What’s weird, however, is when an actor gets some awards recognition, already is rich beyond belief, and yet they willfully go back to doing crap studio films anyway, despite no real financial or career incentive to do so. And no one exemplifies that more these days than Eddie Murphy. Here you have a guy who began his career as a prodigiously talented comedian and writer, and once he tasted the nectar from the teat of major studio paychecks, he morphed into a completely different, more sanitized, and boring performer. Now he’s gotten a critical shot of credibility from his supporting turn in Dreamgirls, and yet if you look at his projects coming down the pike, and it’s like it never happened.

You’ve already aptly groaned at the news of Murphy in Starship Dave, not to mention his soon-to-arrive, latex-laden multi-character piece Norbit with Starship director Brian Robbins looks to be no less tired and uninspired. Now, he follows his Golden Globe win and Oscar nom with Nowhereland, a Paramount comedy due to be fast-tracked because….well, I’m not sure exactly. Given that it’s exactly the same sort of safe, yet fiscally rewarding tripe he was doing leading up to his Oscar nod, I can’t imagine that “Academy Award Nominee” Eddie Murphy will prove one iota more valuable to this effort than the garden variety dude we’ve seen churning out kid schlock for the past several years.

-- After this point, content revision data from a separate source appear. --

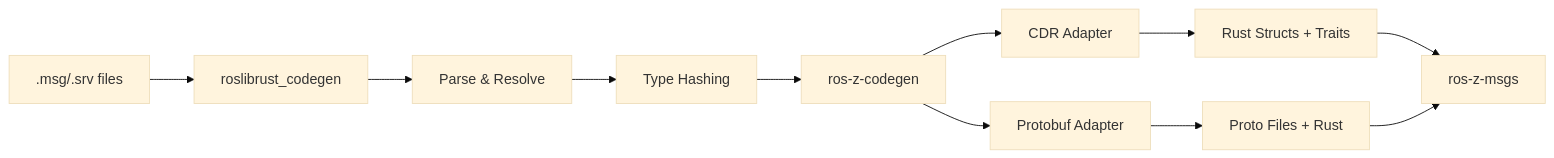
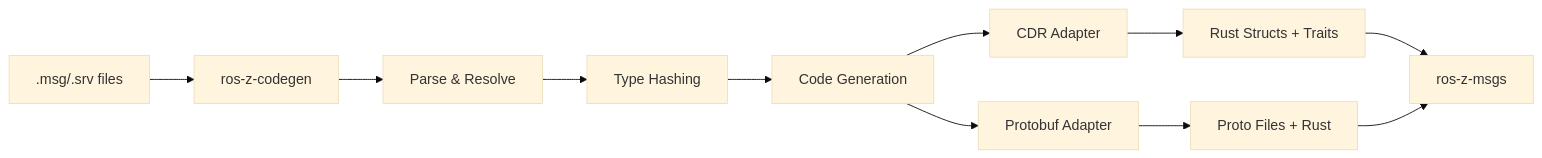
Before and after one commit to ZettaScaleLabs/ros-z: the first of 6 diagrams in book/src/chapters/message_generation.md, drawn with Mermaid (base theme). The commit also changed other lines of this file and 206 other files, not shown here.

Commit message:
refactor: ros z codegen (#72)

````diff
--- a/book/src/chapters/message_generation.md
+++ b/book/src/chapters/message_generation.md
@@ -11,13 +11,13 @@
 ```mermaid
 graph LR
-    A[.msg/.srv files] --> B[roslibrust_codegen]
+    A[.msg/.srv files] --> B[ros-z-codegen]
     B --> C[Parse & Resolve]
     C --> D[Type Hashing]
-    D --> E[ros-z-codegen]
+    D --> E[Code Generation]
     E --> F[CDR Adapter]
     E --> G[Protobuf Adapter]
     F --> H[Rust Structs + Traits]
     G --> I[Proto Files + Rust]
     H --> J[ros-z-msgs]
     I --> J
 ```
````
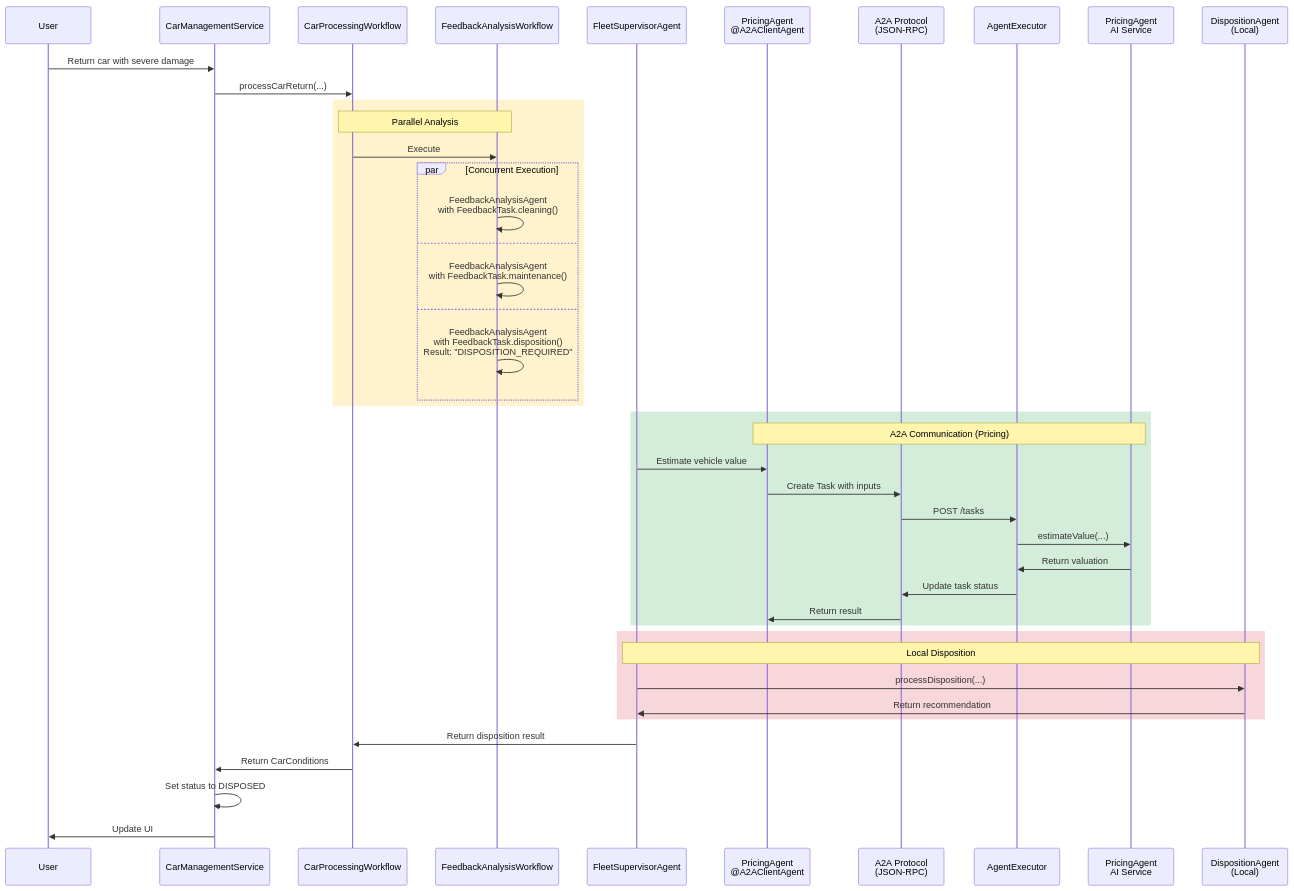
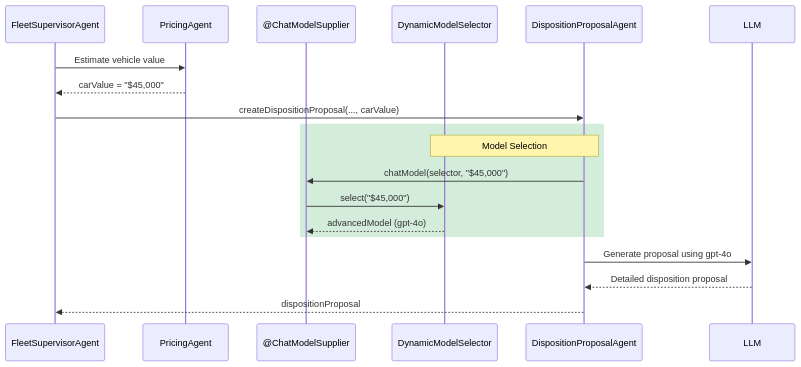
Before and after one commit to quarkusio/quarkus-workshop-langchain4j: the second of 2 diagrams in docs/docs/section-2/step-07.md, drawn with Mermaid. The commit also changed other lines of this file and 128 other files, not shown here.

Commit message:
Introduce dynamic chat model (#399)

````diff
--- a/docs/docs/section-2/step-07.md
+++ b/docs/docs/section-2/step-07.md
@@ -599,50 +186,25 @@
 ```mermaid
 sequenceDiagram
-    participant User
-    participant Service as CarManagementService
-    participant Workflow as CarProcessingWorkflow
-    participant FeedbackWF as FeedbackAnalysisWorkflow
     participant Supervisor as FleetSupervisorAgent
-    participant PricingClient as PricingAgent<br/>@A2AClientAgent
-    participant A2A as A2A Protocol<br/>(JSON-RPC)
-    participant Executor as AgentExecutor
-    participant PricingRemote as PricingAgent<br/>AI Service
-    participant Disposition as DispositionAgent<br/>(Local)
+    participant Pricing as PricingAgent
+    participant Supplier as @ChatModelSupplier
+    participant Selector as DynamicModelSelector
+    participant Proposal as DispositionProposalAgent
+    participant LLM as LLM
 
-    User->>Service: Return car with severe damage
-    Service->>Workflow: processCarReturn(...)
+    Supervisor->>Pricing: Estimate vehicle value
+    Pricing-->>Supervisor: carValue = "$45,000"
 
-    rect rgb(255, 243, 205)
-    Note over Workflow,FeedbackWF: Parallel Analysis
-    Workflow->>FeedbackWF: Execute
-    par Concurrent Execution
-        FeedbackWF->>FeedbackWF: FeedbackAnalysisAgent<br/>with FeedbackTask.cleaning()
-    and
-        FeedbackWF->>FeedbackWF: FeedbackAnalysisAgent<br/>with FeedbackTask.maintenance()
-    and
-        FeedbackWF->>FeedbackWF: FeedbackAnalysisAgent<br/>with FeedbackTask.disposition()<br/>Result: "DISPOSITION_REQUIRED"
-    end
+    Supervisor->>Proposal: createDispositionProposal(..., carValue)
+
+    rect rgb(212, 237, 218)
+    Note over Proposal,Selector: Model Selection
+    Proposal->>Supplier: chatModel(selector, "$45,000")
+    Supplier->>Selector: select("$45,000")
+    Selector-->>Supplier: advancedModel (gpt-4o)
     end
 
-    rect rgb(212, 237, 218)
-    Note over PricingClient,PricingRemote: A2A Communication (Pricing)
-    Supervisor->>PricingClient: Estimate vehicle value
-    PricingClient->>A2A: Create Task with inputs
-    A2A->>Executor: POST /tasks
-    Executor->>PricingRemote: estimateValue(...)
-    PricingRemote->>Executor: Return valuation
-    Executor->>A2A: Update task status
-    A2A->>PricingClient: Return result
-    end
-
-    rect rgb(248, 215, 218)
-    Note over Supervisor,Disposition: Local Disposition
-    Supervisor->>Disposition: processDisposition(...)
-    Disposition->>Supervisor: Return recommendation
-    end
-
-    Supervisor->>Workflow: Return disposition result
-    Workflow->>Service: Return CarConditions
-    Service->>Service: Set status to DISPOSED
-    Service->>User: Update UI
+    Proposal->>LLM: Generate proposal using gpt-4o
+    LLM-->>Proposal: Detailed disposition proposal
+    Proposal-->>Supervisor: dispositionProposal
 ```
````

As for Nowhereland, it’s the story of a once-successful financial exec whose career starts to crap out, leading him to seek salvation in the imagionary world his daughter has created. I can’t imagine why they would get Eddie Murphy to do a story about a guy whose career stalling forces him to turn to kiddie material to make money. If he had the balls, Charlie Kaufman would be writing this, and it really would be Eddie Murphy doing a movie about Eddie Murphy’s career. Alas, it’s written by Ed Solomon and Chris Matheson of the Bill & Ted movies, not to mention a host of individual credits between the pair including Super Mario Bros., Men in Black, and Mom and Dad Save the World.

Pray for Eddie’s soul.